The Dream Collector immerses the reader into the exciting milieu of late 19th Century Paris when art and medicine were in the throes of revolution, art turning to Impressionism, medicine turning to psychology. In 1885, Julie Forette, a self-educated woman from Marseilles, finds employment at the infamous Salpêtrière, hospital and asylum to over five thousand disabled, demented and abandoned women, a walled city ruled by the famed neurologist and arrogant director, Dr. Jean-Martin Charcot.
Julie Forette forms a friendship with the young, visiting intern Sigmund Freud who introduces her to the altering-conscious power of cocaine. Together they pursue the hidden potential of hypnotism and dream interpretation. After Freud receives the baffling case of the star hysteric, Sabrine Weiss, he is encouraged by Julie to experiment with different modes of treatment, including “talking sessions.” Their urgent quest is to find a cure for Sabrine, Princess of the Hysterics, before Dr. Charcot resorts to the radical removal of her ovaries.
In Paris, Julie finds a passion for the new art emerging, Impressionism and Post-Impressionism, and forms friendships with the major artists of the period, including Pissarro, Monet, and Degas. Julie becomes intimately involved with the reclusive Cezanne only to be seduced by the “Peruvian Savage” Paul Gauguin. Julie is the eponymous ‘Dream Collector’ collecting the one unforgettable, soul-defining dream of the major historical figures of the period.
The decipherable power of the Rosetta Stone intrigued me. How for millenniums the strange hieroglyphs painted on Egyptian tomb walls were considered unreadable, a mystery buried with the Pharaohs, until the Rosetta Stone supplied the code, and inserted meaning to what seemed only fanciful imaginings. I kept wondering if dreams, whether laughable, weird or lunatic, could be deciphered. What if dreams were, like hieroglyphics, nothing less than pictograms, a parade of symbols that, when gathered together, told hidden stories?

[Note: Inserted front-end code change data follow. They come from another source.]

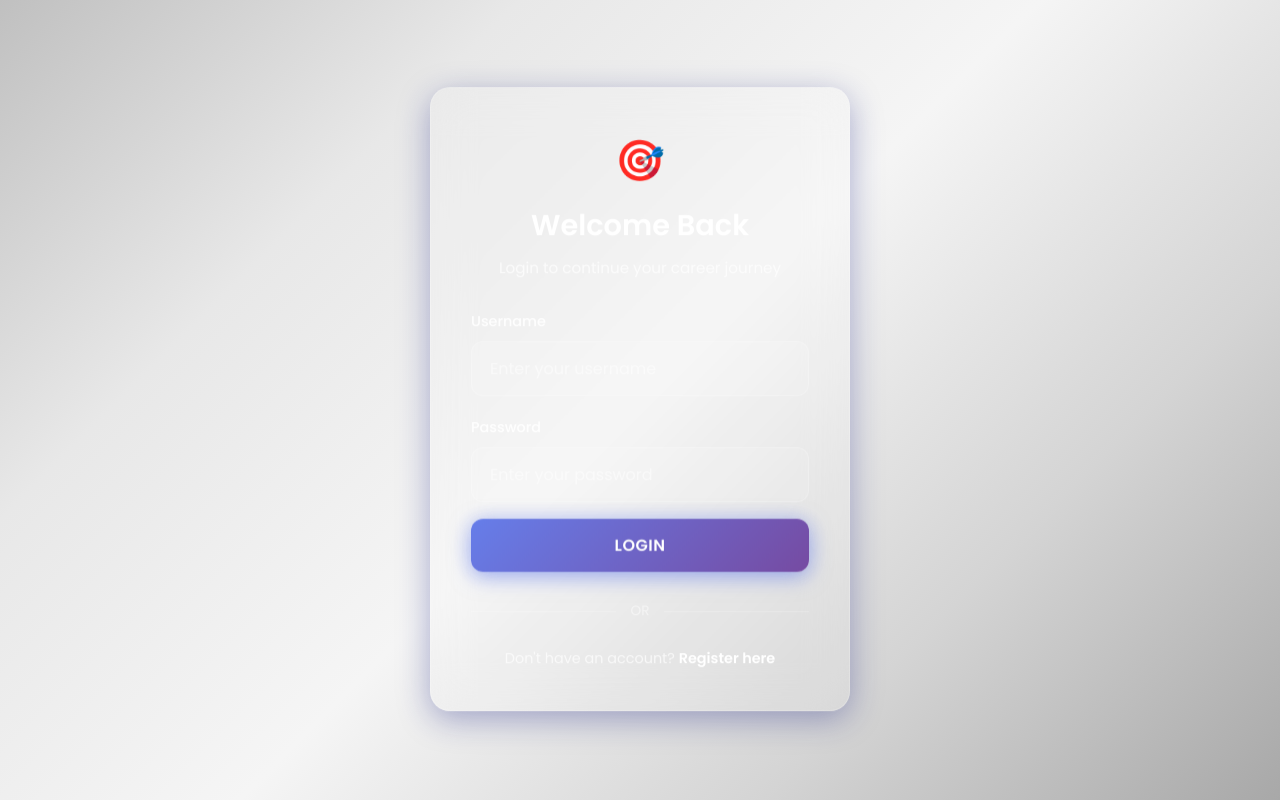
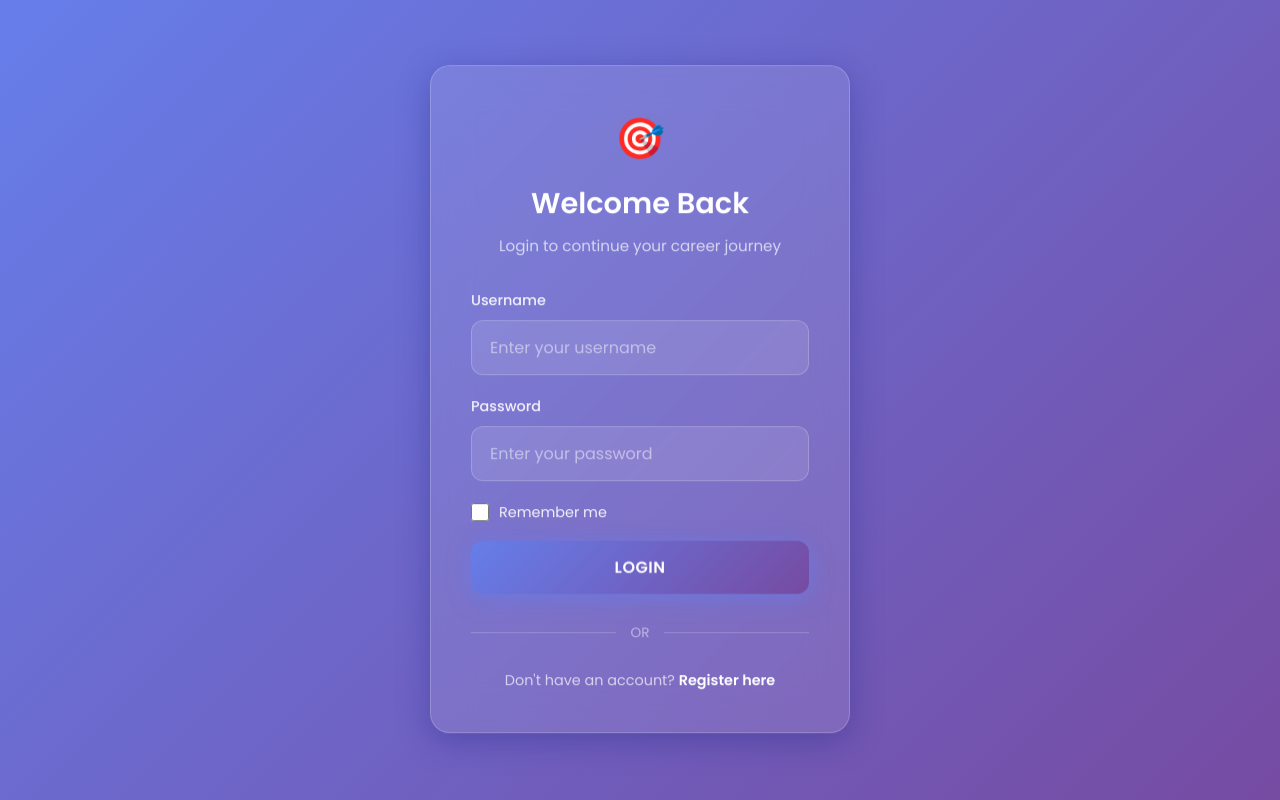
Before and after one commit to Chandra0771/Smart_Career_Mentor, a Flask app: page /login in a window 1280 px wide. Run offline with Flask 2, Linux system fonts and the light colour scheme.

Commit message:
Updated website design

```diff
--- a/app.py
+++ b/app.py
@@ -414,10 +414,22 @@ def login():
     if 'user_id' in session:
         return redirect(url_for('dashboard'))
 
+    # Check for remember me cookie - auto-login if exists
+    remember_token = request.cookies.get('remember_token')
+    if remember_token:
+        username_from_cookie = remember_token
+        user = User.query.filter_by(username=username_from_cookie).first()
+        if user:
+            session['user_id'] = user.id
+            session['username'] = user.username
+            session['email'] = user.email
+            return redirect(url_for('dashboard'))
+
     if request.method == 'POST':
         # Get form data
         username = request.form.get('username', '').strip()
         password = request.form.get('password', '')
+        remember_me = request.form.get('remember_me', False)
 
         # Find user by username
         user = User.query.filter_by(username=username).first()
@@ -428,6 +440,13 @@ def login():
             session['user_id'] = user.id
             session['username'] = user.username
             session['email'] = user.email
+
+            # Set remember me cookie if checkbox is checked
+            if remember_me:
+                response = redirect(url_for('dashboard'))
+                response.set_cookie('remember_token', username, max_age=60*60*24*30)  # 30 days
+                flash(f'Welcome back, {user.username}!', 'success')
+                return response
 
             flash(f'Welcome back, {user.username}!', 'success')
             return redirect(url_for('dashboard'))
--- a/static/style.css
+++ b/static/style.css
@@ -30,7 +30,7 @@ body {
     font-family: 'Poppins', -apple-system, BlinkMacSystemFont, 'Segoe UI', Roboto, sans-serif;
     min-height: 100vh;
     overflow-x: hidden;
-    background: linear-gradient(135deg, #c0c0c0 0%, #e8e8e8 25%, #f5f5f5 50%, #d4d4d4 75%, #a8a8a8 100%);
+    background: var(--primary-gradient);
     color: #333;
     line-height: 1.6;
 }
--- a/templates/login.html
+++ b/templates/login.html
@@ -86,6 +86,22 @@
         border-color: rgba(255, 255, 255, 0.5);
         background: rgba(255, 255, 255, 0.15);
         box-shadow: 0 0 0 3px rgba(255, 255, 255, 0.1);
+    }
+
+    .form-checkbox {
+        display: flex;
+        align-items: center;
+        gap: 10px;
+        color: rgba(255, 255, 255, 0.9);
+        font-size: 0.9rem;
+        cursor: pointer;
+    }
+
+    .form-checkbox input[type="checkbox"] {
+        width: 18px;
+        height: 18px;
+        accent-color: #667eea;
+        cursor: pointer;
     }
 
     .btn {
@@ -212,6 +228,13 @@
                 >
             </div>
 
+            <div class="form-group">
+                <label class="form-checkbox">
+                    <input type="checkbox" name="remember_me" id="remember_me">
+                    <span>Remember me</span>
+                </label>
+            </div>
+
             <button type="submit" class="btn btn-primary btn-glow">
                 Login
             </button>
```
Also changed, not shown: TODO.md (added, +5 -0 lines).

Suppose the scenes in dreams, which appeared disconnected, vague and absurd, were quite rational—if you had a Rosetta Stone to interpret them.
So my new experiment came to be: collecting dreams.